== Recorded data ==

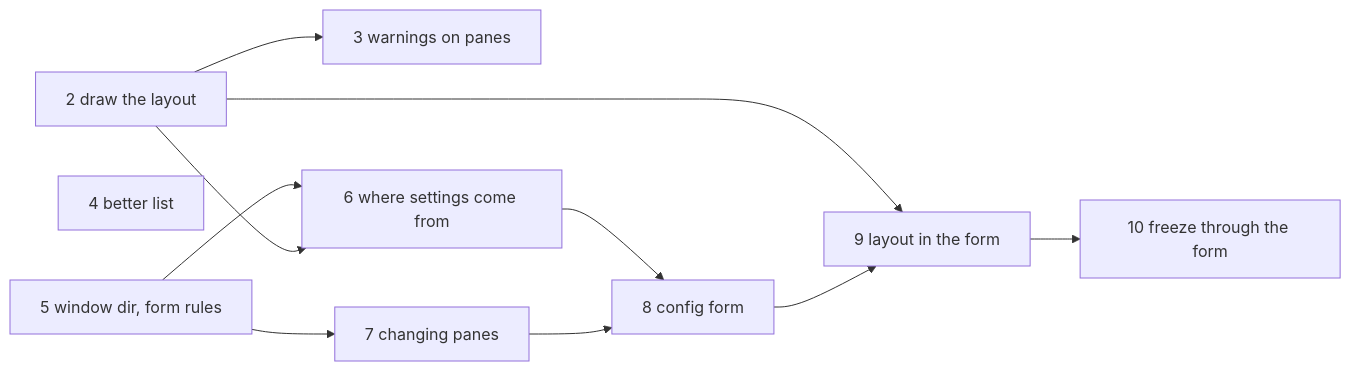
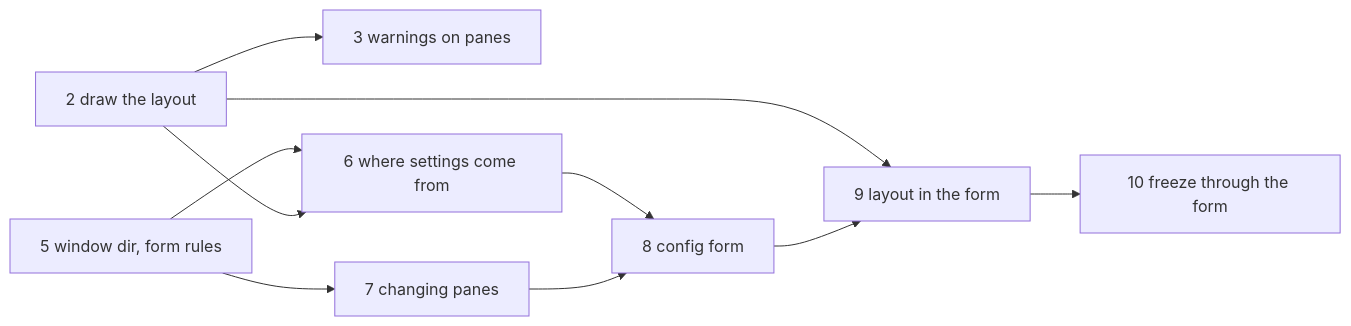
One commit to medilies/weaver changed the diagram in docs/backlog.md. Above: the diagram before and after it, drawn with Mermaid. The commit also changed other lines of this file and 6 other files, not shown here.

````diff
--- a/docs/backlog.md
+++ b/docs/backlog.md
@@ -46,12 +45,11 @@
 ```mermaid
 flowchart LR
     T2[2 draw the layout] --> T3[3 warnings on panes]
     T2 --> T6[6 where settings come from]
-    T4[4 better list]
     T5[5 window dir, form rules] --> T6
     T5 --> T7[7 changing panes]
     T7 --> T8[8 config form]
     T6 --> T8
     T8 --> T9[9 layout in the form] --> T10[10 freeze through the form]
     T2 --> T9
 ```
````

===

What the task requires ::
If a line in the records includes the string "form", copy it.

Answer to this exercise ::
     T5[5 window dir, form rules] --> T6
     T7 --> T8[8 config form]
     T8 --> T9[9 layout in the form] --> T10[10 freeze through the form]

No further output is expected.